Figure 71: rolls on suspended cymbal using soft mallets. Bar 6 of figure 71 is indicated "o", so crashed cymbals ("a 2"), and back to suspended cymbal with soft mallets for the next two crotchets ("+").

Page 6:


© Sergei Prokofiev


Nothing special: roll on suspended cymbal using soft mallets.

Page 7:


© Sergei Prokofiev


Every stroke in this page is on suspended cymbal using soft mallets ("+").

Lastly, page 8:


© Sergei Prokofiev


All notes before figure 111 are to be played on suspended cymbal using soft mallets. Bars 4 and 5 of figure 112 feature no indication, but I´d go with crashed. Figure 113 is suspended cymbal with brushes ("verghe"), and the last bar is a roll on suspended cymbal using soft mallets (thus the indication "colla bacchetta di timpani", as Prokofiev wants the last roll with mallets, not with brushes, as we have been doing in the previous bars). When Prokofiev wrote this symphony, sponge sticks were already dated and old fashioned. For the previous generation (Glazunov), soft mallets were made of sponge. For the next one (Prokofiev), soft mallets were timpani mallets. For us, soft mallets tend to be yarn ones (think vibraphone/marimba), but we start to see new designs like those by Ron Vaughn.

As you can see, Prokofiev never indicates what kind of sticks/mallets should be used on rolls. Why? Because it´s pretty obvious mallets have to be used to get a roll and, as I said before, Russians didn´t use "alla Bartok" rolls on cymbals. He indicates "+" on resolutions. Bizarre, I know..., but having the indication on the resolution makes what stick to use on the "preparation" (the roll) obvious. Juggling trying to play the roll like this and the resolution like that is against any logic.

These performance notes by Glazunov put an end to the many missunderstandings and complications we can find in the Russian repertory. The final bars of Prokofiev #5, for instance, tend to be played in a too over complicated way: a crashed cymbal in one hand, the other cymbal, a brush and a mallet in the other hand (crazy!), playing the brushes part (while holding the rest of the other stuff!), rolling with the soft mallet (still, while holding to much stuff!) and ending with a cymbal crash (while still holding the malett and brushes!). Crazy. It doesn´t make any sense at all... The easiest explanation tends to be the correct one, and that final passage is clearly done all on suspended cymbal, the only change being the switch from brushes to soft mallets for the final bar.

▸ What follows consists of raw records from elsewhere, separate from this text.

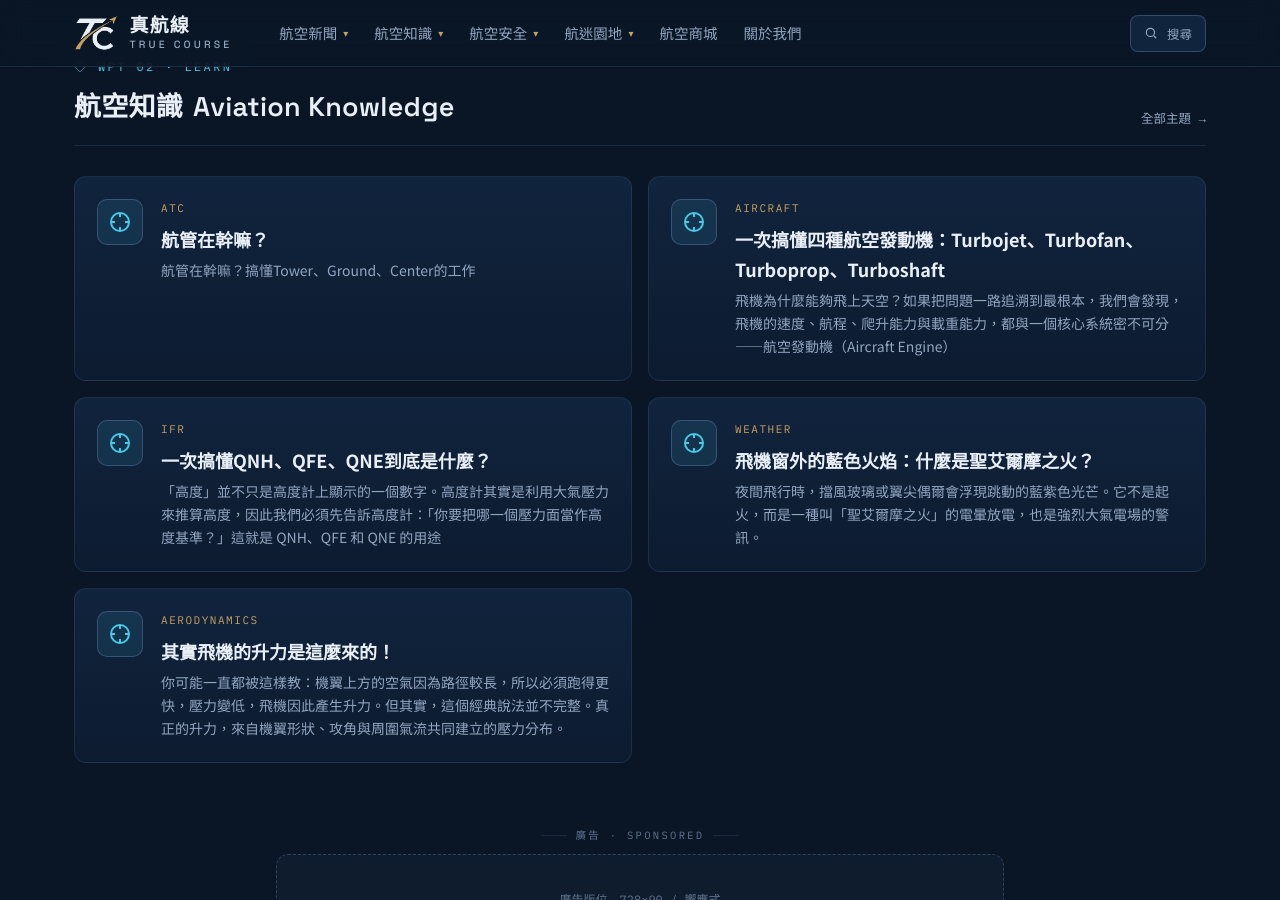
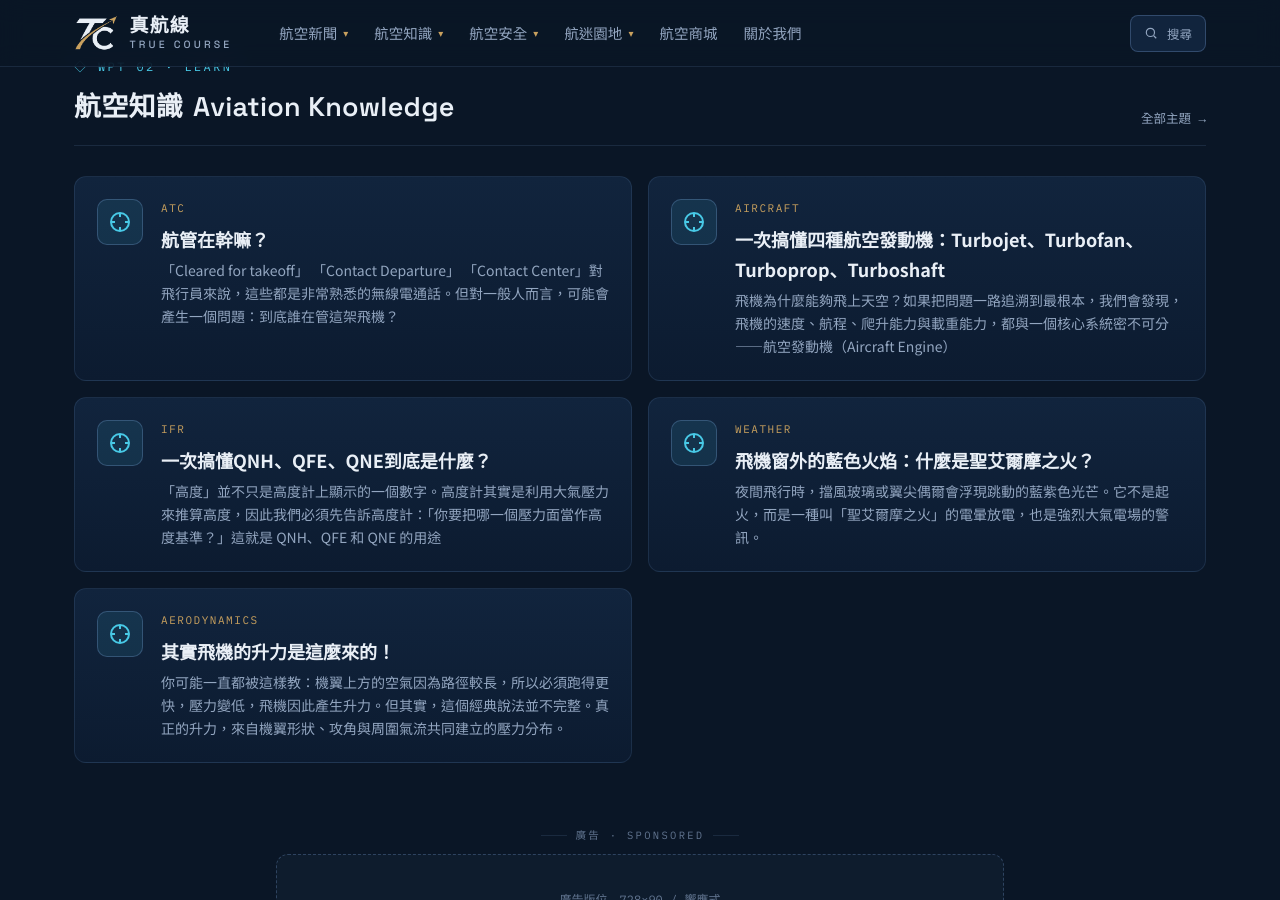
Before and after one commit to bill85412/tctw, a Jekyll site: the page built from index.html, in a window 1280 px wide and 900 px high, scrolled down 1219 px. Built offline with Jekyll 4.4.1, drawn with Linux system fonts in a browser that asks for light colours.

Commit message:
Update atc-flow.md

```diff
--- a/_articles/knowledge/atc-flow.md
+++ b/_articles/knowledge/atc-flow.md
@@ -4,7 +4,7 @@ section: knowledge          # 大分類：news / knowledge / safety / fanzone
 category: atc           # 小分類代碼（見下表）
 date: 2026-08-19            # 日期，新的排前面
 thumb: /assets/img/atc.jpg   # 縮圖（可留空 "" ）
-excerpt: "航管在幹嘛？搞懂Tower、Ground、Center的工作"
+excerpt: "「Cleared for takeoff」 「Contact Departure」 「Contact Center」對飛行員來說，這些都是非常熟悉的無線電通話。但對一般人而言，可能會產生一個問題：到底誰在管這架飛機？"
 # featured: true            # 想當首頁封面故事就取消這行註解（同時只留一篇）
 ---
 
```
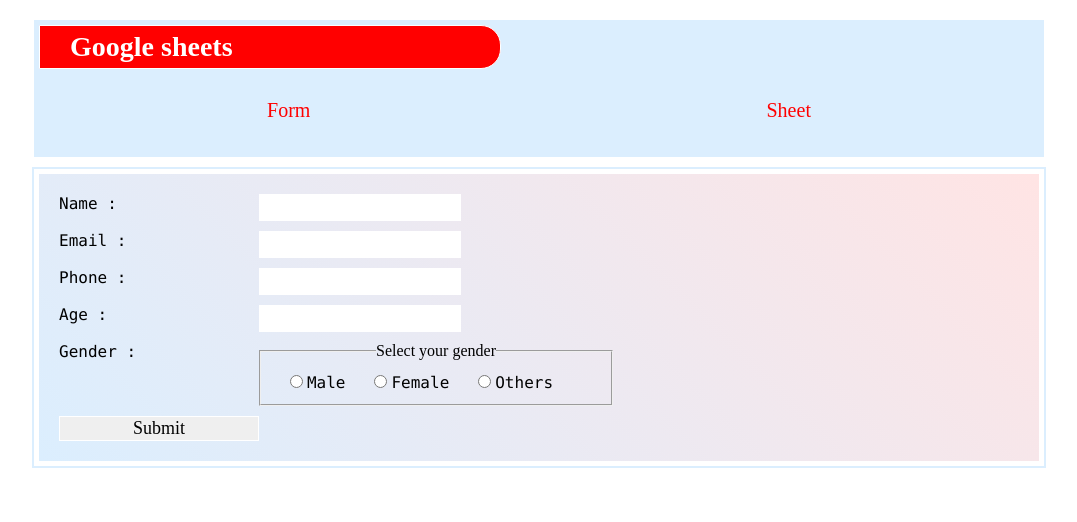
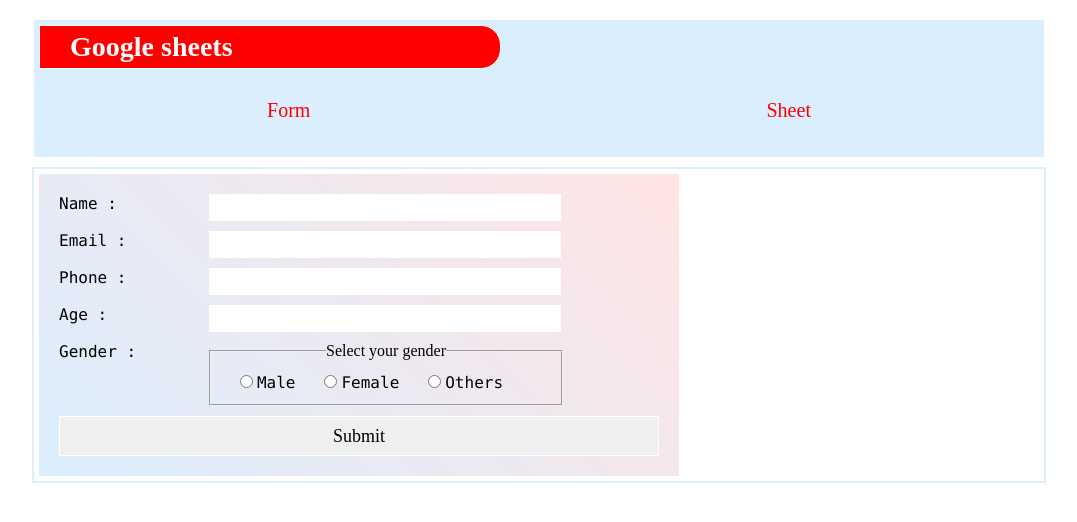
Before and after one commit to Niranjan360/Sheets-clone, a React (Create React App) app: page / in a window 1280 px wide. Shown: the top 522 px of the page, without its empty margins (101-1178 px from the left). Built offline with nearby package versions, Linux system fonts and the light colour scheme; a web font is replaced by a local one.

Commit message:
one more

```diff
--- a/src/index.css
+++ b/src/index.css
@@ -19,7 +19,7 @@
 }
 nav h1 {
   background-color: red;
-  width: 400px;
+  max-width: 400px;
   font-size: 28px;
   color: white;
   padding: 5px 30px;
@@ -59,16 +59,17 @@
   border: solid 2px rgb(219, 238, 254);
 }
 .home-content form {
+  max-width: 600px;
   padding: 20px;
   background:linear-gradient(45deg , rgb(219, 238, 254) , rgb(255, 228, 228) ) ;
   display: grid;
-  grid-template-columns: 200px 200px;
+  grid-template-columns: 150px auto;
   /* grid-template-rows: 20px 20px 20px 20px; */
   row-gap: 10px;
 }
 .home-content form input{
   height: 25px;
-  width: 200px;
+  width: 350px;
   font-size: 18px;
   border: solid 1px white;
 }
@@ -88,6 +89,11 @@
 {
   width: auto;
   height: auto;
+}
+.home-content form input[type="submit"]
+{
+  width: 600px;
+  height: 40px;
 }
 label{
   font-family: source-code-pro, Menlo, Monaco, Consolas, 'Courier New',
```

Thanks to the indications Glazunov wrote for "La Mer", we now understand much better how Russian cymbal notation works, and I´m glad I found the key which will save us many headaches. Do you think this will make your percussive life easier?


…et in Arcadia ego.
© David Valdés